Location: Shenzhen, China
Client: Shenzhen Metro Group Co, Ltd
Date: 2010 shortlisted Competition entry
Area: 97,760 m² including Hotel and integrated supporting area -35,700 m2; Offices – 45,000m²; Retail – 8,260m²; Transit interchange and public supporting area – 8,810m²; Underground parking and public realm.
Budget: £61.5 million
FOA Partner-in-Charge: Alejandro Zaera-Polo
Project Architect: Pep Wennberg,
Team: Manuel Távora, Emory Smith, Ravi Lopes Calamita, Robert Berenguer, Juan Guijarro, Diego Nebra, Daniel Spreier, Mio Sato.
Structural Engineering: Buro Happold
M & E Engineering: Buro Happold
Logistics: Buro Happold
Vertical Transportation Engineering: Buro Happold
Technical Performance Consultants for Facade: Buro Happold
Accessible Environments: MIC Mobility in Chain
The University Station Building Complex in Shenzhen is a mixed-use building located above a major transit interchange within the High-tech Industrial Park, the city’s hub for education, training, research and innovation in IT and computer science.
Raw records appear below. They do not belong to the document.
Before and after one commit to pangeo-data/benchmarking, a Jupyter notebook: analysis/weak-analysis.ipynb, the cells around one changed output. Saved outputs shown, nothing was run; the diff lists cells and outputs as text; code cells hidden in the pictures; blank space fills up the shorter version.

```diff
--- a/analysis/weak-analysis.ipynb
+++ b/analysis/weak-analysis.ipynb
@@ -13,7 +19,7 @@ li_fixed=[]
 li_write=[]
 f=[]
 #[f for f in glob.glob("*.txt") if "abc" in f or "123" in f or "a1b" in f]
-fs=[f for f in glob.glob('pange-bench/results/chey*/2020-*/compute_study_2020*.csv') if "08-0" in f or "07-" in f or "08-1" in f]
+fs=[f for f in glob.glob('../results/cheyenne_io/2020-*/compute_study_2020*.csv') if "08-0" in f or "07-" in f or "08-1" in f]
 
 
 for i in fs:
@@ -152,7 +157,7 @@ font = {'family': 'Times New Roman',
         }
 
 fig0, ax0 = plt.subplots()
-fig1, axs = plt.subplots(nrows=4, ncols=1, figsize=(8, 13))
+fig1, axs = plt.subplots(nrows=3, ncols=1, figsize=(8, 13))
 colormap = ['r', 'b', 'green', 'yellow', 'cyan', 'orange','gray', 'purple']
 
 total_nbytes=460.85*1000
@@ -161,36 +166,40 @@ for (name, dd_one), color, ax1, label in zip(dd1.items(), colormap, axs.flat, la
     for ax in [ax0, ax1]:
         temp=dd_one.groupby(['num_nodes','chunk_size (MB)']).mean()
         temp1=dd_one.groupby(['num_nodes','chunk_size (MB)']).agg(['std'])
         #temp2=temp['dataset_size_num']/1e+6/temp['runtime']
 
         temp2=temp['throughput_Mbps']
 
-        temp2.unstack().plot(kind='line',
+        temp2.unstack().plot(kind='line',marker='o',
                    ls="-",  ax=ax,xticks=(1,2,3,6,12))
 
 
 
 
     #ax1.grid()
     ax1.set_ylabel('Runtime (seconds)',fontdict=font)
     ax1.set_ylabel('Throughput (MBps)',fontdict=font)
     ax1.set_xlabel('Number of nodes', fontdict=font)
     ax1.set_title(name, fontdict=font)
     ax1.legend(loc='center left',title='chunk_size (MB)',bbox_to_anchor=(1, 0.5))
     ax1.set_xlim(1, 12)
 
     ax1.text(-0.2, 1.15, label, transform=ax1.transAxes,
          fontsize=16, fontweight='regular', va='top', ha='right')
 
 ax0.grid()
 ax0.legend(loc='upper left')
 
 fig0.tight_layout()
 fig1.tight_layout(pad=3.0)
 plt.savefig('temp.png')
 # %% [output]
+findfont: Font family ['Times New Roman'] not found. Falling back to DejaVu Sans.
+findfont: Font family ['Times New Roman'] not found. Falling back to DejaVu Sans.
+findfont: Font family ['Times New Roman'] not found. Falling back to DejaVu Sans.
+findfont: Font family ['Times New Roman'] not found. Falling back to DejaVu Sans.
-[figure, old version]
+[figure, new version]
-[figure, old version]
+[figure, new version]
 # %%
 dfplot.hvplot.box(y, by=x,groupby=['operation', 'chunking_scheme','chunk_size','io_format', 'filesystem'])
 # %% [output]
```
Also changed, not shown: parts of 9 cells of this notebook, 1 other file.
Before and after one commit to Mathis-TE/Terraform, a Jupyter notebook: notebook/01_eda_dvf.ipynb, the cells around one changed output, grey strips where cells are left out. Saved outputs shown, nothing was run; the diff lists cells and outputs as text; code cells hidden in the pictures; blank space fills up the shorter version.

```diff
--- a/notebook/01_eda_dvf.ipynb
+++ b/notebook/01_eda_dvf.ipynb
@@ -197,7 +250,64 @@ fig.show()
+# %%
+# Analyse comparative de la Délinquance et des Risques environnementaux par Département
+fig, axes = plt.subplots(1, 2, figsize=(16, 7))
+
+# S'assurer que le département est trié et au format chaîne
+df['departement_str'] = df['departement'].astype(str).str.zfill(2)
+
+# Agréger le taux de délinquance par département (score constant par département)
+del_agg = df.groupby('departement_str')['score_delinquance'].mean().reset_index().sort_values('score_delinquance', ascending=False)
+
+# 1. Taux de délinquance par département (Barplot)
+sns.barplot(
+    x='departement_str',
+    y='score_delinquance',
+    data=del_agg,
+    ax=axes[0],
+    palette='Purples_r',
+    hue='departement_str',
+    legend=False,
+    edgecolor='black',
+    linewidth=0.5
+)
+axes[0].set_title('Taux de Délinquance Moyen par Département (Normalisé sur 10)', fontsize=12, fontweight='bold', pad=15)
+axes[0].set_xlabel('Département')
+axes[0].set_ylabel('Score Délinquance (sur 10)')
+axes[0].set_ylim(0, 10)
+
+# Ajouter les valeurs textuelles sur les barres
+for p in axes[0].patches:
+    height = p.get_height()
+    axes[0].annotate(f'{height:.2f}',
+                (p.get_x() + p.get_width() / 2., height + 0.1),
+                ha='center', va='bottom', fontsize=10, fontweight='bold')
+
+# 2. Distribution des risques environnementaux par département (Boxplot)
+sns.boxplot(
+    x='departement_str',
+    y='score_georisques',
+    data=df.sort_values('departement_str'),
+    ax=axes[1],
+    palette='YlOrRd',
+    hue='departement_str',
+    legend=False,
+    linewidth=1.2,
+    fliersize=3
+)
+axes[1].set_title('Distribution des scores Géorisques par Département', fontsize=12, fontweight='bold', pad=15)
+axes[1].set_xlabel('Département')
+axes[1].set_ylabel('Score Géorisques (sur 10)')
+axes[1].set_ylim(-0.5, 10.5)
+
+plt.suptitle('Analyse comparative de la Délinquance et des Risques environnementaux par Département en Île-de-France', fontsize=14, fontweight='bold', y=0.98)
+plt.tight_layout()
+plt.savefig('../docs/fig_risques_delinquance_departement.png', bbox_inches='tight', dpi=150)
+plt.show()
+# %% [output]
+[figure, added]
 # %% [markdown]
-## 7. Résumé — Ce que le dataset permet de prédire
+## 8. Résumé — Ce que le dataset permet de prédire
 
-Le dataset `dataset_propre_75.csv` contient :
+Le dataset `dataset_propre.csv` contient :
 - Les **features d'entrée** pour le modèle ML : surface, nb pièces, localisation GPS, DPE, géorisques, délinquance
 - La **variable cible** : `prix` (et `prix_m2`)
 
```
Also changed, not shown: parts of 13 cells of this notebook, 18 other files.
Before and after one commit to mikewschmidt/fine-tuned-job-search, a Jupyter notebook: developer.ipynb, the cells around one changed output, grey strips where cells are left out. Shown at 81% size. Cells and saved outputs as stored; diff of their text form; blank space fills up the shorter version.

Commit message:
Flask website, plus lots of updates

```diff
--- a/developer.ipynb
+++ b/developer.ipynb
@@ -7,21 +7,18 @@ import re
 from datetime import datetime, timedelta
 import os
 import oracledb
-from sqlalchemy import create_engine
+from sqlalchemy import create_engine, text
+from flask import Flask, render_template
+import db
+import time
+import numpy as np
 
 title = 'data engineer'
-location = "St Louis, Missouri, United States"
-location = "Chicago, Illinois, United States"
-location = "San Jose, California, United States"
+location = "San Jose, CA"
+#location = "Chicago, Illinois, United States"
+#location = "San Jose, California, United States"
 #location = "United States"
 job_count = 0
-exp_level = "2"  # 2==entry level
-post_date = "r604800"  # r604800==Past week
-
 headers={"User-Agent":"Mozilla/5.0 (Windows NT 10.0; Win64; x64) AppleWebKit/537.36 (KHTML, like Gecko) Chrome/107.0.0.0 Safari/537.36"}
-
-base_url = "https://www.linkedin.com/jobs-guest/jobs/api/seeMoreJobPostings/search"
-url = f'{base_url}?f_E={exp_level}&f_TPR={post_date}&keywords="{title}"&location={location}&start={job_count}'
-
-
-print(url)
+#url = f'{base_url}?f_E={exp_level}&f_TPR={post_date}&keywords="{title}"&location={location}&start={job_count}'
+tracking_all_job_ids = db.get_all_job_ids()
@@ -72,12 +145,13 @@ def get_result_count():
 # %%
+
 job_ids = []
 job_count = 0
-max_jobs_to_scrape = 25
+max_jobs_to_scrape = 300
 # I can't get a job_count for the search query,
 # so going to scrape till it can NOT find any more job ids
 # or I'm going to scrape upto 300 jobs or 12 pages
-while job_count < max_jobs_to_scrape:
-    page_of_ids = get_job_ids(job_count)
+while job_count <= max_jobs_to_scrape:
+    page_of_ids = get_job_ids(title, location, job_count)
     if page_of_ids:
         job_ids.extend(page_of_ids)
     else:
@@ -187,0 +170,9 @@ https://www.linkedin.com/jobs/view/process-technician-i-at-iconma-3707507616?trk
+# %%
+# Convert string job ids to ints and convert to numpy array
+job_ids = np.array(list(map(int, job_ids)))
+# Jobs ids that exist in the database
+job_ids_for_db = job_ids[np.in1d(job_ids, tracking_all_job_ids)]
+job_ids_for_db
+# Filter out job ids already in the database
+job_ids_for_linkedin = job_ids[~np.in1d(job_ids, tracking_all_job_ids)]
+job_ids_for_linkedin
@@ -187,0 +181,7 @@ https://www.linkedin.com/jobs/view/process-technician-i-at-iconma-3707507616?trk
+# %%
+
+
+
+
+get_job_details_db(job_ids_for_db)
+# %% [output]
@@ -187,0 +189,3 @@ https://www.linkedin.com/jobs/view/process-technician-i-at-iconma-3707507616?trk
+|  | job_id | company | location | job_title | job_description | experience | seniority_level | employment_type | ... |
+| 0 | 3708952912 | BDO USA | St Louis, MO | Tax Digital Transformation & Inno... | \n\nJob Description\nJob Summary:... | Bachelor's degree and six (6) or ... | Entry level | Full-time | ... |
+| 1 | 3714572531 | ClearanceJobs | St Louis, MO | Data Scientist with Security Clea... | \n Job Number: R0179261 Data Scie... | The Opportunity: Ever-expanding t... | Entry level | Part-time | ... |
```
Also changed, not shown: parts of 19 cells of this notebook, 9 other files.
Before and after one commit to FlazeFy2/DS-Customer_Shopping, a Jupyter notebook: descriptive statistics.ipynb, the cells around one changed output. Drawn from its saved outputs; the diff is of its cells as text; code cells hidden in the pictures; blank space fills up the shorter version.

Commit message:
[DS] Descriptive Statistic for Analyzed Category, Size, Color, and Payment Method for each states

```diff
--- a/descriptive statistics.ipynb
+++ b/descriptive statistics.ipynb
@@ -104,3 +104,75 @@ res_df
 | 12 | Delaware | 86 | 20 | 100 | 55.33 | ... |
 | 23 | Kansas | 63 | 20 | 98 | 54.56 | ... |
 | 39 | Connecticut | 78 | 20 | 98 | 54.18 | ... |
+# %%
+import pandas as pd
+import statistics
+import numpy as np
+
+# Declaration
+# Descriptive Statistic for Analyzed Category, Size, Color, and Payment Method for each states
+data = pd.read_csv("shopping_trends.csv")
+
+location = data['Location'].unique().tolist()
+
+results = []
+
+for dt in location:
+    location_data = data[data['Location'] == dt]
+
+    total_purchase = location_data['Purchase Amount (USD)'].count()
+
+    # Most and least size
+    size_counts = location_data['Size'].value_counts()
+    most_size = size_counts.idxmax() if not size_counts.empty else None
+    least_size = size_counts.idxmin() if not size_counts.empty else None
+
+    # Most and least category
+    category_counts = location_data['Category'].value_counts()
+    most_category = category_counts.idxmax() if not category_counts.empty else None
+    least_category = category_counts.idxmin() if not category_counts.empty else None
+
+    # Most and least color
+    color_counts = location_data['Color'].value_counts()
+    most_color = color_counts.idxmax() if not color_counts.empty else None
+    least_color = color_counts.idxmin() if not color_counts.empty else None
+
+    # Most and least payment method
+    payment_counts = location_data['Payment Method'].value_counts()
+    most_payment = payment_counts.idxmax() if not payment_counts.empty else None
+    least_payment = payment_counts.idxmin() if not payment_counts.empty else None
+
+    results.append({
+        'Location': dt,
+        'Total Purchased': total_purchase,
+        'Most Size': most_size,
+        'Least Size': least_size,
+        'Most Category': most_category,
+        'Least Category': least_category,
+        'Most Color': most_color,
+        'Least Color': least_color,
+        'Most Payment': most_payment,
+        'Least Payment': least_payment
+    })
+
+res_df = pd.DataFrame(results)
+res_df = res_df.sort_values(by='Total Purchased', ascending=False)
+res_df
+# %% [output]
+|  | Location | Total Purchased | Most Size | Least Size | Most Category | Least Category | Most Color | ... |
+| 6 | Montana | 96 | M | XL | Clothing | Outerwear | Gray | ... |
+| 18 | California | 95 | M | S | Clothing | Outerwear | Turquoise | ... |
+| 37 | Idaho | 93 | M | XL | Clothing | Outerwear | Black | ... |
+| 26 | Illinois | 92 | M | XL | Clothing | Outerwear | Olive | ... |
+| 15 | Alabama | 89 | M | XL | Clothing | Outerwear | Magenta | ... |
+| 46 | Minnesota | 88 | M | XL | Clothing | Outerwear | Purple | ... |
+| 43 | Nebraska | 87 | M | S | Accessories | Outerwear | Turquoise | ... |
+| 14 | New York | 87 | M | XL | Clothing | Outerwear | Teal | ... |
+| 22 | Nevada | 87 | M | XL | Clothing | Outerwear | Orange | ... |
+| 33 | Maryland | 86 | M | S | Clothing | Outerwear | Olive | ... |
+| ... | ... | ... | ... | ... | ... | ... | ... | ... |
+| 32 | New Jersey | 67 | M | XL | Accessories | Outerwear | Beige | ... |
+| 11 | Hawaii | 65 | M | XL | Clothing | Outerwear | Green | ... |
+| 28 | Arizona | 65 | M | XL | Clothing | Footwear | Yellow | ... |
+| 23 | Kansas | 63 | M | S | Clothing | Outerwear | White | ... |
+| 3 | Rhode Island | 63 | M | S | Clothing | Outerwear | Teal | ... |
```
Located at an important location at the junction of three major roads, the building is designed to be a landmark for this growing part of the city. Given the building’s location at the intersection of road, pedestrian and underground transit paths, the building needed not only to provide a coherent solution to its multifunctional nature, but also to express the richness of its complex environment. As a landmark, it should embody the spirit of technological flow and interactivity, celebrating Shenzhen’s economic growth and technological achievements.
Unlike in the American metropolis, vertical objects on the Chinese skyline are characterised by their intricate profiles. In line with this, and to complement the Shenzhen’s existing skyline – one of world’s highest concentrations of built skyscrapers –, our aim was to create a hi-rise building with a sophisticated profile. Inspired by the work of Max Bill and Constantin Brancusi, we envisioned a tower with the qualities of a complex, shifting silhouette – a building whose appearance would change depending on an people’s view points, becoming a cumulative, collective experience, enriched by the variety of silhouettes produced by an infinite number of object-viewer relationships. To achieve this, we used a geometry which shifts cyclically in section between symmetrically shaped bevelled plans, producing a three-dimensional, faceted volume with rigorous geometrical construction.
This solution produces countless profile silhouettes, both differentiating the building from other towers in Shenzhen and embodying a truly contemporary paradigm: Multiplicity. The tower itself will be wrapped in a porcelain skin, referencing the 16th century “china” trade and, by extension of the same qualities – globalisation and information exchange – pointing towards the country’s current reputation as a major knowledge-based industrial power.